I would like to emphasise that the gory feature of abstractions in C++ vs. that of Python is REALLY uncalled for and should not really be a hinder between you and your target application. What I mean by this is that, say you are in a team of 8 team person developing the next big business suite application. If 7 people are comfortable using Java, and can develop a prototype within 2 weeks, would you invest your time teaching them C++ (Only 1 person is proficient in C++)? Probably the answer is NO and in that case, your team would happily chose Java as the implementation language and move on with it.
Now, think of the same scenario but the target application being that of embedded device and not a business application. Would you still use Java given the fact that 7/8 people are comfortable with Java? Nope. The reason is because of the target environment and the constraints that the app should have to abide by. Since it’s an embedded device, the team would have to develop a stripped down executable, something that can fit within limited amount of memory and cannot have full fledged virtual machine (Python, Java are a big nada). Would even have to get some Assembly going!
So, all these rants are basically pointing to the same fact. Why not use Java? or C++ or Haskell? They got this, that.
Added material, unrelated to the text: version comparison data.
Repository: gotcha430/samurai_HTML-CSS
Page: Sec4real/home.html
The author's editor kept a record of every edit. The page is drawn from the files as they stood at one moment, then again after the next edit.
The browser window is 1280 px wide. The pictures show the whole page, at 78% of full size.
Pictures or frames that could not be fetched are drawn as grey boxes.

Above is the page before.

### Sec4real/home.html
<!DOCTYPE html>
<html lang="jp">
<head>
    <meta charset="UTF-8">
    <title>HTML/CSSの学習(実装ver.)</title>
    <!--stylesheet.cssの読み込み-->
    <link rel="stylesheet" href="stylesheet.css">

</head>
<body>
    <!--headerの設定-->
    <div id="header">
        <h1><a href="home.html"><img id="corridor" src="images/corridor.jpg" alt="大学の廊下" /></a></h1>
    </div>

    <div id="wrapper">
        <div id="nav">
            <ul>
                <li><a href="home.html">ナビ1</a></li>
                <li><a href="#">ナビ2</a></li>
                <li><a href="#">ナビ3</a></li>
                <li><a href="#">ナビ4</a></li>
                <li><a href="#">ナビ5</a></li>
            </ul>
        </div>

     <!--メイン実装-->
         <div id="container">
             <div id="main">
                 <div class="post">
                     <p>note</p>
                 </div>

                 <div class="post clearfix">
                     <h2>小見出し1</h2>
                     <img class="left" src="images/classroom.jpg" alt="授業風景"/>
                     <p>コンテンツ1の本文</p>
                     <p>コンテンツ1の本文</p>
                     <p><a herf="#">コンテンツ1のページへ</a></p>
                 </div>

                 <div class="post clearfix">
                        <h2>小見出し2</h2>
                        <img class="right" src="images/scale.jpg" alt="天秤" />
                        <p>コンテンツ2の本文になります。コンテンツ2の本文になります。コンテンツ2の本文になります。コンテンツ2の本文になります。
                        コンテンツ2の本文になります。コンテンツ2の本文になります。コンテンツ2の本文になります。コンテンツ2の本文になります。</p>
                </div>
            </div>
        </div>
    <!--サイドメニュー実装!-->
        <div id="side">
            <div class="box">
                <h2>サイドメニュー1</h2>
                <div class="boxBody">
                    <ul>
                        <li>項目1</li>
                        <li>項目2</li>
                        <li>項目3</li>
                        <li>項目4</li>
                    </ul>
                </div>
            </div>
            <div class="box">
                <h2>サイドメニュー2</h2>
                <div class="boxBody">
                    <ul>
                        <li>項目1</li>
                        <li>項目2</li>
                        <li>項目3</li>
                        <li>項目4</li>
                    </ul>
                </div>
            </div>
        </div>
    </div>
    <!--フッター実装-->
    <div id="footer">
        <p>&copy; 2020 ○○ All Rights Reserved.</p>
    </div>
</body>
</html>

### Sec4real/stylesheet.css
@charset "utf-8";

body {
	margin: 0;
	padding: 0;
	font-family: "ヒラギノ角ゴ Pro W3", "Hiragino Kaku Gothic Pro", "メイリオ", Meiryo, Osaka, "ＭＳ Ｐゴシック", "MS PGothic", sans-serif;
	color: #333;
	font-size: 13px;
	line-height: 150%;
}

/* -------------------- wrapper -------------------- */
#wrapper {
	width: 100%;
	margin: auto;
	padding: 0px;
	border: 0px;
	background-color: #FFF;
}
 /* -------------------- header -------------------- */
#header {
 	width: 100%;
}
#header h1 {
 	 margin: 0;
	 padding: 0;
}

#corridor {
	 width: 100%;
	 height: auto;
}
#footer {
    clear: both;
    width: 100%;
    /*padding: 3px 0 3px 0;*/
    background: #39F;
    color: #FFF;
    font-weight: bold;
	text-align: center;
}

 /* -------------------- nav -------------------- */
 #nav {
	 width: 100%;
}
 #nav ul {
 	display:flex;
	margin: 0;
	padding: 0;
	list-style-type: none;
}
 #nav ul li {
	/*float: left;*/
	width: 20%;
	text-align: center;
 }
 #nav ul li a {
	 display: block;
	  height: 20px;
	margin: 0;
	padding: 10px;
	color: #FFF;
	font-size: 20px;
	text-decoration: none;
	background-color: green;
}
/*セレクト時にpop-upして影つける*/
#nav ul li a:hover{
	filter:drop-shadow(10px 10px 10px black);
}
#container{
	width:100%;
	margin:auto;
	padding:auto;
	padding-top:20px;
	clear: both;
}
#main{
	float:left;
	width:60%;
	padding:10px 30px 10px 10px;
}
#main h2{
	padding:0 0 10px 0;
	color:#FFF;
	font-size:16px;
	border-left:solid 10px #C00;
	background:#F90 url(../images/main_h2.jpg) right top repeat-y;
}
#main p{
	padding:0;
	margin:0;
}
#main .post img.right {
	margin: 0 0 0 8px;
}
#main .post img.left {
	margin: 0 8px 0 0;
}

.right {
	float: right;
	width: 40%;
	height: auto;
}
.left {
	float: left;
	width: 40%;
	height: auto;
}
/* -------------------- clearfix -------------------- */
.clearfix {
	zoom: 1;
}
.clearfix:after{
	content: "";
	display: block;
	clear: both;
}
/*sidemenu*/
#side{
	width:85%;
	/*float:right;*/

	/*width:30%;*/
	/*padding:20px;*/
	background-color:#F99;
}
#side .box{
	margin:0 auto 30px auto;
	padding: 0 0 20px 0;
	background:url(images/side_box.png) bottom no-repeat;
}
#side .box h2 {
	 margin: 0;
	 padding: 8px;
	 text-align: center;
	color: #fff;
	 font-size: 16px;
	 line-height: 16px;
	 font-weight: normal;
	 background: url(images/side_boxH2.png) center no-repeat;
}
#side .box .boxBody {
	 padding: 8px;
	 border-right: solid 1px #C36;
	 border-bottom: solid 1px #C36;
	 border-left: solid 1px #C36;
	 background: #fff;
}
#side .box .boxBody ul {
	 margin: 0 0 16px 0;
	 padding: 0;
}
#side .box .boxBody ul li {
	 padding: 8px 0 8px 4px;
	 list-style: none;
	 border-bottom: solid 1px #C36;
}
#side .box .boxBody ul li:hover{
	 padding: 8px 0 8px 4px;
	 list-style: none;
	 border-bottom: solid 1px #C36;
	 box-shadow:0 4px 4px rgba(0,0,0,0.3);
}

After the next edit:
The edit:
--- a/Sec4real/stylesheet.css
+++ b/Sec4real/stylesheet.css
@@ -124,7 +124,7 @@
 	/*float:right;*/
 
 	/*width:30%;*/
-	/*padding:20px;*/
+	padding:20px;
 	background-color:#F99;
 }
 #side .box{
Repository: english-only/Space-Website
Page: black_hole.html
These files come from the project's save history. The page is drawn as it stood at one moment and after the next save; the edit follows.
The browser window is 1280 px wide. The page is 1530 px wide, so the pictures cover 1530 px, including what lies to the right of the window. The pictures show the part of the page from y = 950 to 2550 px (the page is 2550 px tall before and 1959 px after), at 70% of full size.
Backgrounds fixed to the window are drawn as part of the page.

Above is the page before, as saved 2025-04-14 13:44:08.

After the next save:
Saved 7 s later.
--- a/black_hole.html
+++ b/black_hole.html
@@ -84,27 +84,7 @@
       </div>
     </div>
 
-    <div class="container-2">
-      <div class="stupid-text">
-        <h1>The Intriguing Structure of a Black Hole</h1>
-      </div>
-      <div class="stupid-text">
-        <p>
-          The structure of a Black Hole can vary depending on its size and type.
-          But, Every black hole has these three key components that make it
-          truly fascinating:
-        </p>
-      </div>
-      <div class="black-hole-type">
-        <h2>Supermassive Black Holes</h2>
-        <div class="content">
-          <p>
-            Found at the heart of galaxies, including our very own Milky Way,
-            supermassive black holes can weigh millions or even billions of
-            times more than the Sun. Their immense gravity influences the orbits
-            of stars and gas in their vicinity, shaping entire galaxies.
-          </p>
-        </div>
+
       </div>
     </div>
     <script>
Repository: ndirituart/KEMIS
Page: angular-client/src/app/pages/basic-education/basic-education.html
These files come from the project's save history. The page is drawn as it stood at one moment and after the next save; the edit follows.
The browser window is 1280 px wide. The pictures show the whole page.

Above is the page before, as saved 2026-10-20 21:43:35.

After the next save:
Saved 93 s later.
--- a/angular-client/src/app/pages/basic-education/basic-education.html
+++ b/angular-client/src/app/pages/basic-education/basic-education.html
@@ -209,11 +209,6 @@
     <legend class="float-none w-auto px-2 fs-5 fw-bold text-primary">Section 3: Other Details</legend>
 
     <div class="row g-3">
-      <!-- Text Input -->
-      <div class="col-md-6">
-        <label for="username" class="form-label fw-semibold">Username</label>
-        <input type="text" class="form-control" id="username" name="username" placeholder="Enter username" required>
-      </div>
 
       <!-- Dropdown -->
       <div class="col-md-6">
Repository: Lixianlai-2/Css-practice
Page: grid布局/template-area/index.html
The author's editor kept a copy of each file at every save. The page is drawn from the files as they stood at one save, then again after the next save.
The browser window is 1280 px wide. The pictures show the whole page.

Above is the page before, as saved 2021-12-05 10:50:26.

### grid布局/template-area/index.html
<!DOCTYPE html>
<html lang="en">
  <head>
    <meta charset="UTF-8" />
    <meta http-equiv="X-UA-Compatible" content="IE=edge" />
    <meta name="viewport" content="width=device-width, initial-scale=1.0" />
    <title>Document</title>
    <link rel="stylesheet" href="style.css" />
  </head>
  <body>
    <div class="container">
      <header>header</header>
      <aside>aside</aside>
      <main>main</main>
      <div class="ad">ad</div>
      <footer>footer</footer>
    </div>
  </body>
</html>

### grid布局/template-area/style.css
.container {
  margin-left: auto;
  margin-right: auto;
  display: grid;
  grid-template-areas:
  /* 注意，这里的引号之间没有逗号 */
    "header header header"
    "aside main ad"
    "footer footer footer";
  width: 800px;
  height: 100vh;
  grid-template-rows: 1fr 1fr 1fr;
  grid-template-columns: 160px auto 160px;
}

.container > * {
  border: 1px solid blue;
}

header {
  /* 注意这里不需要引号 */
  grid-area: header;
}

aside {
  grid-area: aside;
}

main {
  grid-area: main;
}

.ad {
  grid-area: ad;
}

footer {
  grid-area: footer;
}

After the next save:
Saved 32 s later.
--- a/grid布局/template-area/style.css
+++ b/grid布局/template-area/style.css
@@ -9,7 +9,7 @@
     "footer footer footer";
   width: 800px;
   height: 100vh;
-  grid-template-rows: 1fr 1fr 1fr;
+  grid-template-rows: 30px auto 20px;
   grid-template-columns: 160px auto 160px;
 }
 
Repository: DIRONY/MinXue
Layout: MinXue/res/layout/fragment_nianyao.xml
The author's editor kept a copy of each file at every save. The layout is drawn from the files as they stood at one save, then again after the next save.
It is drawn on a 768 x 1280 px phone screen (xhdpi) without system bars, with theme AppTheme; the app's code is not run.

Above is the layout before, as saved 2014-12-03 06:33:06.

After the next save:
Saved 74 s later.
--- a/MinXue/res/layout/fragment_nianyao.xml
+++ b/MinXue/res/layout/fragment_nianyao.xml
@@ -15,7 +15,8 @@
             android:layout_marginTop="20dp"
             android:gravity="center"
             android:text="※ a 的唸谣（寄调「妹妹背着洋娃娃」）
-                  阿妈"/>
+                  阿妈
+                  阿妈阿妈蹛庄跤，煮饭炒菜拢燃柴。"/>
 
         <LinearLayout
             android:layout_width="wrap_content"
NO! They are all just a language that promotes your thought down to some form of abstraction so that machine can understand and execute it. Hence, the next time before you ask someone, what language to you/team use, it’s very important that you consider the constraints and the target environment that your app will be running in. Remember, whatever language you use for yourself of your team, at least consider the two factors; Constraints and the target environment. Whaddaya say? 🙂